A First Look At Apple's macOS Sierraby Brandon Chester on July 13, 2016 8:00 AM EST
I don't think anyone would say that the move to SSDs in laptops was a step backward, but the transition meant computers that once included a 500GB or 1TB hard drive in the base model now come with a 128GB or perhaps a 256GB SSD. Meanwhile, the amount of data that users keep has continually increased as they take more photos, record more videos, and listen to more music. Streaming content has alleviated storage pressure to some extent, but in the end you simply have less local storage to work with nowadays than in the past.
macOS Sierra brings some new features to help users reduce storage pressure. Some of this has to do with leveraging the cloud for file storage, while other parts are designed to help with cleaning up things on a Mac that can be removed. It's no secret that computers running Windows and macOS both end up accumulating files that the user doesn't want and often doesn't even know exist. Unfortunately, it has never been easy to track all of these files down, which opened up a market for computer cleaner software that is sometimes less than reputable. In macOS Sierra there's now a central area for tracking what is taking up a lot of space on your Mac, along with controls and recommendations on how to free up space.
When you open the new storage management panel in Sierra you'll first see the screen that shows recommendations. Most of these are fairly standard, such as setting the trash to automatically empty itself, removing old mail attachments and iTunes movies, and using optimized photos instead of storing the original full resolution images on your device. There's also an option to reduce clutter by removing old documents stored on the Mac, which opens up a screen that additionally shows you some of the largest files on your Mac, which can be a great way to clear out the largest files that you don't need anymore. In fact, on my test device this feature found several temporary files related to the beta that were over a gigabyte in size each, and I definitely wouldn't have found them by just looking through Finder.
Among all the options to help reduce storage pressure, there's one that stands out. The new Store in iCloud feature claims to store all files and photos in iCloud and keeps only recently utilized files on your local drive. I'm not sure if "all files" is a bit of an exaggeration, but the list of things that it will move to the cloud is quite comprehensive, and it includes files like unused fonts, language packs, unused Mac App Store apps, and many other things that you would never have time to clean off your computer even if you never use them.
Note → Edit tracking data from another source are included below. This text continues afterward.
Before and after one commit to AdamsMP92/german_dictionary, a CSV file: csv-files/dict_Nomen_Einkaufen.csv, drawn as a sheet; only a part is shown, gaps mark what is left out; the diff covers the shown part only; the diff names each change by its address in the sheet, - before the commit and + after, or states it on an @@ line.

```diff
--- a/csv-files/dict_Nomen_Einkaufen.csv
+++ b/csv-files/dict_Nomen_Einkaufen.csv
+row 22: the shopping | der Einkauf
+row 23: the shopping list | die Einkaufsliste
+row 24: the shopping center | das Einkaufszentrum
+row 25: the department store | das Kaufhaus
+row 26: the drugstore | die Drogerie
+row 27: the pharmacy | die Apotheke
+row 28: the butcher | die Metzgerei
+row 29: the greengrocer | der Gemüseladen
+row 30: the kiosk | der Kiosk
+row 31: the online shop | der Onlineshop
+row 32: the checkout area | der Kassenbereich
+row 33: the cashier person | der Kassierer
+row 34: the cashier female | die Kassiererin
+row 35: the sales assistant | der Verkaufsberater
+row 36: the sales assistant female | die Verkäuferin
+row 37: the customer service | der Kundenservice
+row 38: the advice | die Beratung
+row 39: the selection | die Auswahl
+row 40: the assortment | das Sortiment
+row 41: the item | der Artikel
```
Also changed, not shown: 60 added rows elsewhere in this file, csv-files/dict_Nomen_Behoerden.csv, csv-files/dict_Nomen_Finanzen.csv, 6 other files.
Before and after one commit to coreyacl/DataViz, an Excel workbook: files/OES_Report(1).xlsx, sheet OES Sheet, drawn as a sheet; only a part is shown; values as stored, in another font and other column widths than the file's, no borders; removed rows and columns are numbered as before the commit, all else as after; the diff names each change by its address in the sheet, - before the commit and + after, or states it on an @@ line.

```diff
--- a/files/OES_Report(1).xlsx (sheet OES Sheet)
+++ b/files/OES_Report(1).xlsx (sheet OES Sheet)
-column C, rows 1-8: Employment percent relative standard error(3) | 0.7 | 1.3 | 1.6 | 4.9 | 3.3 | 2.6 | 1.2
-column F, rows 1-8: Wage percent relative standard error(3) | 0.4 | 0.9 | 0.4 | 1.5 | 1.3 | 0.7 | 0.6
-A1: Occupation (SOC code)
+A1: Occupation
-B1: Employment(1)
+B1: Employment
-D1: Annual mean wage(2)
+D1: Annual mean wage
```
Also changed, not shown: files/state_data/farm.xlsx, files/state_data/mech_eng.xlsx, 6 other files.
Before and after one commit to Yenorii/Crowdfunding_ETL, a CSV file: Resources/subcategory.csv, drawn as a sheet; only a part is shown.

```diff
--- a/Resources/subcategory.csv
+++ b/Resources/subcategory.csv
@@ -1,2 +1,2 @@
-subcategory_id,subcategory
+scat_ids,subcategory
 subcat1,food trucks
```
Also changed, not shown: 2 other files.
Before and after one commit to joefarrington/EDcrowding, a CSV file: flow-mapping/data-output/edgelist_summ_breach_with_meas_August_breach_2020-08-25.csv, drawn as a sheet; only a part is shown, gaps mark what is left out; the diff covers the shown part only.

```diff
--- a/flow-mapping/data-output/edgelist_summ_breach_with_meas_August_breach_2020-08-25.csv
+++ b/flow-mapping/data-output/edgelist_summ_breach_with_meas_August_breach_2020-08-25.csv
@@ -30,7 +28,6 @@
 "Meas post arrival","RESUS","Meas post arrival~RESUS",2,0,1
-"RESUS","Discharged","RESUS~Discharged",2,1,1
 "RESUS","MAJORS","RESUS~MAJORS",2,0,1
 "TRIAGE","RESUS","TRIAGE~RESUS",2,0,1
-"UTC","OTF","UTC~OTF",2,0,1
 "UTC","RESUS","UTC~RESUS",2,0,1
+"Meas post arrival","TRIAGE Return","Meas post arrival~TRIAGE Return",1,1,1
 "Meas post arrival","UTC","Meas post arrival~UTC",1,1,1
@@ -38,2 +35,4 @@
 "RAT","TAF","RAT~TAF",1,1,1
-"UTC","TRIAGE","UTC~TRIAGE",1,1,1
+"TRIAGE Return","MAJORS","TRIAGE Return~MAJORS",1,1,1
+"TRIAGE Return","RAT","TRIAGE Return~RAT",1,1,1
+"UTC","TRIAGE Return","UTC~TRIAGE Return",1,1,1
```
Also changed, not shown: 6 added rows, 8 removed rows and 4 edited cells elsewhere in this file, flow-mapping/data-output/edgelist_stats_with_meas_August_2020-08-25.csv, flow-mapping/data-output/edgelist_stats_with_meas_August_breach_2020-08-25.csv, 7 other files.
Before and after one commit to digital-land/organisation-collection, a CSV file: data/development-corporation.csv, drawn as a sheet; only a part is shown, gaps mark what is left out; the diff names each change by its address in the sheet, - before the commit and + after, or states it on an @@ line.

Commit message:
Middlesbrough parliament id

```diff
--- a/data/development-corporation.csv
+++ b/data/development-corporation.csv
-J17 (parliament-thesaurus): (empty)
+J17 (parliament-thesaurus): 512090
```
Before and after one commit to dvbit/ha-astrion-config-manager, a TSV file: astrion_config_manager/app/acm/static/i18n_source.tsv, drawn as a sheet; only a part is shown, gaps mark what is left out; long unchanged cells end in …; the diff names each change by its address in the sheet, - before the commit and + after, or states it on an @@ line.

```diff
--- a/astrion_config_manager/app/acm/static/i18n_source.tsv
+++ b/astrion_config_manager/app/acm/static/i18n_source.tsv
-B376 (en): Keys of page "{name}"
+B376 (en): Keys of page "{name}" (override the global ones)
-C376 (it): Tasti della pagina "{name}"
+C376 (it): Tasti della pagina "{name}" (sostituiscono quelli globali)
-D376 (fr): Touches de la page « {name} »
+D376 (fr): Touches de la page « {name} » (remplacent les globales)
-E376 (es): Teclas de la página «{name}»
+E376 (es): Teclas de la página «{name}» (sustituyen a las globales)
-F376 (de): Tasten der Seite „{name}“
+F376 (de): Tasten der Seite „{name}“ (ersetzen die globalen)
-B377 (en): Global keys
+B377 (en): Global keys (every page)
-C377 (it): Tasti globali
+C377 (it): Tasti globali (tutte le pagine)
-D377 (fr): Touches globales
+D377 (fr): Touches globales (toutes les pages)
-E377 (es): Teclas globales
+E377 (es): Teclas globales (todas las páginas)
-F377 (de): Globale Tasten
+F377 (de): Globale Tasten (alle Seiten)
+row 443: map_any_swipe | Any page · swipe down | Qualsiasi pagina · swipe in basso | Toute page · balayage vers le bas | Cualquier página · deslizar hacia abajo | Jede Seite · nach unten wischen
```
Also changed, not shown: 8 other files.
Most important of all is that this does not count against your iCloud storage. The justification for this is likely that many of these things are actually parts of macOS that can be downloaded on demand, and even in the case of your own files it's not as if they're being synced across your devices so it's not using iCloud in the same way that file syncing does. This means that users who have kept the standard 5GB storage allotment don't need to worry about all the files from their computer suddenly filling up their iCloud Drive.
As someone who uses a 256GB iMac for iOS development, the new Store in iCloud feature in macOS Sierra interests me greatly. Even though I keep my media stored on a NAS, there are still times where there's storage pressure just due to files I'm currently working on and media that I've downloaded locally without having moved it to the NAS yet. At WWDC Apple stated that turning on all the storage optimization options in Sierra brought a 250GB Mac with 20GB free to 150GB free. While I doubt this is typical, and it certainly wasn't just due to moving data to iCloud, even a few extra gigabytes here and there would go a long way to help Mac users with smaller SSDs.
iCloud Desktop and Documents
A feature separate from optimized storage is iCloud Desktop and Documents. This feature does utilize your iCloud storage, but it also provides a very useful way of syncing files across all your macOS and iOS devices. With this feature enabled all files and folders that are within the Desktop and Documents folders on your Macs will be synced across iCloud. This means that every Mac you use will have the same desktop, and all of your documents. On iOS these can be accessed via the iCloud Drive app, and assuming the format is something that can be handled by a system-level or third-party iOS app you'll be able to open it there as well.
One apparent oversight with iCloud desktop and document syncing is the ability to have a limit on the size of files that will sync. For example, I don't want large video files on my laptop that end up in documents or on the desktop to then be uploaded to iCloud and downloaded to my other Macs. My desktop computers don't store media locally at all because it's all streamed from a NAS, and the laptop only has local media content so it can be accessible when I'm not at home. It would be helpful if Apple provided mechanisms to exclude certain files or folders within the desktop and documents folders from iCloud syncing, as well as some setting that stopped files above a certain size from syncing to iCloud unless you explicitly tell it to.
I'm sure someone within Apple is already aware that this feature needs some configurable options, and by the time macOS Sierra releases later this year I'm sure there will be a solution in place. Beyond that there's not a whole lot else to say about the feature. I've been in a number of situations where I wished I could get at a file on the desktop of my home computer from my work computer, but without SSH or VNC set up there was no way to do so. Having things sync to the cloud on their own means that's never something you have to worry about again, and sometimes the best features are the ones that just give you a bit of peace of mind.